The week in six bits:
1. NASA startled by ‘Jelly Donut’ on Mars. Probably not a doughnut, though. Personally, I’m more startled by how dumbed down USA Today actually managed to make this report.
2. Conflicts of interest. It’s been a noisy week for sugar. Some folks want it taxed, others want it banned, and a few want it declared “the new tobacco.” In this insight into the petty politics of public health, Christopher Snowdon sums up what happens when you attempt to respond to such accusations by examining the research evidence. It’s not pretty. (This response to Dispatches on UK’s Channel 4 is also worth a look.)

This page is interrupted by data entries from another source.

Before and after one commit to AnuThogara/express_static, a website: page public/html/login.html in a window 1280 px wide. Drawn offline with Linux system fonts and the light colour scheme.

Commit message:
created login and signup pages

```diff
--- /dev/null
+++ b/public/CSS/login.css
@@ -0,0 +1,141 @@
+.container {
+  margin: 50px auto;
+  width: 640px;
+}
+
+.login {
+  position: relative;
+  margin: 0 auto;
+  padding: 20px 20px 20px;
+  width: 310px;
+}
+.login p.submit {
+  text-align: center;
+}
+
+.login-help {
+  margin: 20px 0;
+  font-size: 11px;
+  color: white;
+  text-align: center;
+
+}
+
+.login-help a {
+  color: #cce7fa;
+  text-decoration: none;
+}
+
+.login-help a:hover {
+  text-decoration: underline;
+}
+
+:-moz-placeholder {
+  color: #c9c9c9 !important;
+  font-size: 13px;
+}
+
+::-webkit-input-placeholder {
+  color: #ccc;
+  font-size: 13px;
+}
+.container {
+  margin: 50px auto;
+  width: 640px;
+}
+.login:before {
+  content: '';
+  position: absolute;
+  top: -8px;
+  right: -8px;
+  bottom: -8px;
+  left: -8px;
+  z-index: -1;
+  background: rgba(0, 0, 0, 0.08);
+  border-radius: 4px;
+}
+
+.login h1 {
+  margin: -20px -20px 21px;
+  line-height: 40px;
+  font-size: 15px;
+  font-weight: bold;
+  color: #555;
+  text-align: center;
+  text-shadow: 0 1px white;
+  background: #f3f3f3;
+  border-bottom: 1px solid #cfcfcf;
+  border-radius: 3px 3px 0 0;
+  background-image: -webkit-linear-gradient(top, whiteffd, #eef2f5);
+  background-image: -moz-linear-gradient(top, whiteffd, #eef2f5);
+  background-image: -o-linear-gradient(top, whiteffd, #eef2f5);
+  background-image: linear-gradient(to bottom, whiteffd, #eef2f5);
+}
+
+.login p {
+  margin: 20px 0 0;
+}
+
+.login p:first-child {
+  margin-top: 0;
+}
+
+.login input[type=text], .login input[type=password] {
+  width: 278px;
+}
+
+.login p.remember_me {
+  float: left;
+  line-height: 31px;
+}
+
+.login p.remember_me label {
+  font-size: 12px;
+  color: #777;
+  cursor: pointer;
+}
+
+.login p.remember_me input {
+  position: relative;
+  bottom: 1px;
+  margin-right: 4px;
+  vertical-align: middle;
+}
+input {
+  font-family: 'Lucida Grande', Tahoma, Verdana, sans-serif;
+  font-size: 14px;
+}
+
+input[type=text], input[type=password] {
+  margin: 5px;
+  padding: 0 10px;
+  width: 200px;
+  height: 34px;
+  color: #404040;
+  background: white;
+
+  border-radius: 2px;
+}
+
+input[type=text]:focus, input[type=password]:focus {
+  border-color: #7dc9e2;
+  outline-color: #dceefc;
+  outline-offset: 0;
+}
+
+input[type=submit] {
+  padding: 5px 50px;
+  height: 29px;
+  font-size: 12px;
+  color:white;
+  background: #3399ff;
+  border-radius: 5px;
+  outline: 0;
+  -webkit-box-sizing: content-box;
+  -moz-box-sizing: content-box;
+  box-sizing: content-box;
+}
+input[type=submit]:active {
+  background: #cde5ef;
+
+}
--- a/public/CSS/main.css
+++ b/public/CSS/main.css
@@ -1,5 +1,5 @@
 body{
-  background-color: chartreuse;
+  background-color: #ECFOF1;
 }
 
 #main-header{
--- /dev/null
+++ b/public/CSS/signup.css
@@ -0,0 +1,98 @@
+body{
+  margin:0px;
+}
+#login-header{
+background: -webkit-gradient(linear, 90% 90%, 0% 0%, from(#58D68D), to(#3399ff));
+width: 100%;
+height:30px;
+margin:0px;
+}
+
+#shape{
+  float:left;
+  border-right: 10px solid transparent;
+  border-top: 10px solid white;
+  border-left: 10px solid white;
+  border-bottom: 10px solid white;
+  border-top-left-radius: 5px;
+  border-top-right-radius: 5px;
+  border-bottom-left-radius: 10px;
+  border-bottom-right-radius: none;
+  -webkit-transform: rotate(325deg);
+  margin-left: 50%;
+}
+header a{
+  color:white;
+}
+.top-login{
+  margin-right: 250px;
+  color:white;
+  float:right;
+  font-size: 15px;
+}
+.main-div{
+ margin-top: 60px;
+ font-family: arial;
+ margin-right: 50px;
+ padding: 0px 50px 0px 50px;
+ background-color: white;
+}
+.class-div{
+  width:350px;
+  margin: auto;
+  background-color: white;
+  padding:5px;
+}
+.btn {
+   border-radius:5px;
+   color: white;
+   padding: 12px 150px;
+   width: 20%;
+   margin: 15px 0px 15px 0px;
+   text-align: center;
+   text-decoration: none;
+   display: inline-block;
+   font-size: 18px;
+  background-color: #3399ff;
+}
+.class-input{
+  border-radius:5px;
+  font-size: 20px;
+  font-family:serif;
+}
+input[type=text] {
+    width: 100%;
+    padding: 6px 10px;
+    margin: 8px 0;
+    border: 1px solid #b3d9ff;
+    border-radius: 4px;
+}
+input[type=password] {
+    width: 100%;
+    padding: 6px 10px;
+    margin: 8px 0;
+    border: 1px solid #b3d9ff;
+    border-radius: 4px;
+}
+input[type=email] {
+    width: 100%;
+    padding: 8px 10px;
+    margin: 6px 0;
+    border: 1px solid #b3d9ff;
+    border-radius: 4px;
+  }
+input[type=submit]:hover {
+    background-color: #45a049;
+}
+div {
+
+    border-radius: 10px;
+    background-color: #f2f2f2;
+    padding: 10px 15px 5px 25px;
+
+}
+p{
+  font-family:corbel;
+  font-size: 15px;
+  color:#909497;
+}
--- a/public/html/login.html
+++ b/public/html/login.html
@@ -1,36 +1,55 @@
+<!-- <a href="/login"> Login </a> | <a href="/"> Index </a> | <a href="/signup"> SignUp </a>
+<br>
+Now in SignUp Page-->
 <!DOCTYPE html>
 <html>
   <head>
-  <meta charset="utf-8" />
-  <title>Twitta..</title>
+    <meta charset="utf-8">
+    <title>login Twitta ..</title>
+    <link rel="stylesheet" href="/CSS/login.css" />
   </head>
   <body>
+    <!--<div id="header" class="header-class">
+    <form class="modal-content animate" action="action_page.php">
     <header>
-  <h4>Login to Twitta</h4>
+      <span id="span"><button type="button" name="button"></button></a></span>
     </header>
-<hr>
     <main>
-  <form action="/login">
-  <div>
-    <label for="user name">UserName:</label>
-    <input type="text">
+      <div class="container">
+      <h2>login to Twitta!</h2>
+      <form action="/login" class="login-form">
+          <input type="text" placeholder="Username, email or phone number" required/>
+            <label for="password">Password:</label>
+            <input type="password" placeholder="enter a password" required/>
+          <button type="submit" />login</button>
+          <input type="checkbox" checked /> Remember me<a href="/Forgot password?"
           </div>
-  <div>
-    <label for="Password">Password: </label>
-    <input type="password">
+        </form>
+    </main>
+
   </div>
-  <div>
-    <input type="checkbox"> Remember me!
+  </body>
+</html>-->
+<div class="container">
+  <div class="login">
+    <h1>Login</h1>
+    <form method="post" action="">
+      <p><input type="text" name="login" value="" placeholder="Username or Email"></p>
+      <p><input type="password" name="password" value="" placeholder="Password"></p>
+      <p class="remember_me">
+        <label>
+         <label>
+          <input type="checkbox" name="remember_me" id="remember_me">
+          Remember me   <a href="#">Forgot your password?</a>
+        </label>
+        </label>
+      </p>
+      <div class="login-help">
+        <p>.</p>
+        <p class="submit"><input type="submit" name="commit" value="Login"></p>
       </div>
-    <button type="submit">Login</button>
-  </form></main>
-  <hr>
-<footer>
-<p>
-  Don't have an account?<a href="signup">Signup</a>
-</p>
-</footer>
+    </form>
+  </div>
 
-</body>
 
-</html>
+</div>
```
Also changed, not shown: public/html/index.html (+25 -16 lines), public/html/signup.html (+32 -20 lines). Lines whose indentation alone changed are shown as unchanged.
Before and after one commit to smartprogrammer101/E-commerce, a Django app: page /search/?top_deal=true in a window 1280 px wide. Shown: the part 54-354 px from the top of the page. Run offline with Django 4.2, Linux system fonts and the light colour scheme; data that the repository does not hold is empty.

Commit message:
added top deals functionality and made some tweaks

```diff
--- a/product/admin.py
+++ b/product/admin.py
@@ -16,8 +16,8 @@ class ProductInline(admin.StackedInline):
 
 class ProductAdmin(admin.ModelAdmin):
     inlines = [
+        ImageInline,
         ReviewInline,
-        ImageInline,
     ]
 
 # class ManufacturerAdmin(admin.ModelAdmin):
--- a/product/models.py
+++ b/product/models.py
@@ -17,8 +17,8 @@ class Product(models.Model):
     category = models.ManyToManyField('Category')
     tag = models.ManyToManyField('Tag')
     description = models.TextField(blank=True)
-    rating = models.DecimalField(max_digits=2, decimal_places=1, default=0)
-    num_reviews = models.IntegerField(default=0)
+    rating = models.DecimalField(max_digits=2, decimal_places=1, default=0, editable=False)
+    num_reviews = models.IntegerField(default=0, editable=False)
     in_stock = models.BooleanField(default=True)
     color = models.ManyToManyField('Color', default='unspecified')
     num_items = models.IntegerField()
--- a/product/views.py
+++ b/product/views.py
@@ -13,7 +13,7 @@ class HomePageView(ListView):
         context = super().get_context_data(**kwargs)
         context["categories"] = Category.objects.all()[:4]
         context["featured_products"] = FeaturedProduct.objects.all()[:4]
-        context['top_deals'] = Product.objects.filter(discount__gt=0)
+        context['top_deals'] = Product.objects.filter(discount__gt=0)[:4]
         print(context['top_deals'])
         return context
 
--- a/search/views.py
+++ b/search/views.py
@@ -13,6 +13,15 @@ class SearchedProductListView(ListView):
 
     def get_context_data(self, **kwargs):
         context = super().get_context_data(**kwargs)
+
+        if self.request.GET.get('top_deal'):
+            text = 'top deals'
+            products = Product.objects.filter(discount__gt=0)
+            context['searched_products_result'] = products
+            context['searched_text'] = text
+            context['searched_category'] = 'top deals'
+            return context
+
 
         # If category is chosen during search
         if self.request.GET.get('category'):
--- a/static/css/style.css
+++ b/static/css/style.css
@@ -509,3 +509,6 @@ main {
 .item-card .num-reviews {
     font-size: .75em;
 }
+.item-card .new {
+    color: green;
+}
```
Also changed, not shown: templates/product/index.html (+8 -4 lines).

3. Acupuncture Assists Penile Surgery: New Finding. This study recruited 1,481 males, who agreed to have acupuncture during penile surgery (it is some consolation to learn that, in true acupuncture fashion, the needles were administered to parts of the body other than the penis). The researchers reported that the men experienced “less discomfort” during the surgery. Way-hay! Too bad there was no control group. Boo!
Continue reading “Favourites List (24.01.14)”
Here are the top ten most read posts on The Science Bit in 2013: Continue reading “Top Ten Popular Posts on The Science Bit, 2013”
As we all know, the old days were the best. You know. Ye olden days. This is what I thought when I received this tweet alert from @ClaireMcCallion earlier today:
It links to an article just out in the American Psychological Association’s house journal, Monitor on Psychology and yes, @ClaireMcCallion’s right, it does SCREAM pseudoscience.
This all reminds me of an incident many years ago, when the Monitor published another article about pseudotherapies in psychology. Essentially, that article soft-soaped the use of complementary/alternative approaches in clinical psychology and encouraged psychologists to collaborate with the National Council for Complementary and Alternative Medicine (NCCAM) in researching and developing CAM approaches.
Let’s remind ourselves, for a moment, that such therapies — by definition — (a) lack biological plausibility and are argued to operate using forces that are as yet inexplicable to mainstream science, and (b) have not demonstrated medicinal effects in ways that can be demonstrated in unambiguous, rigorous, empirical trials.
You might refer to such therapies as quackery. I couldn’t possibly comment.
Nonetheless, back in ’04 I was in the habit of banging my letter-writing head off the brick wall that is the editorial offices of such publications. As per the following: Continue reading “American Psychological Association promotes pseudotherapies. Again.”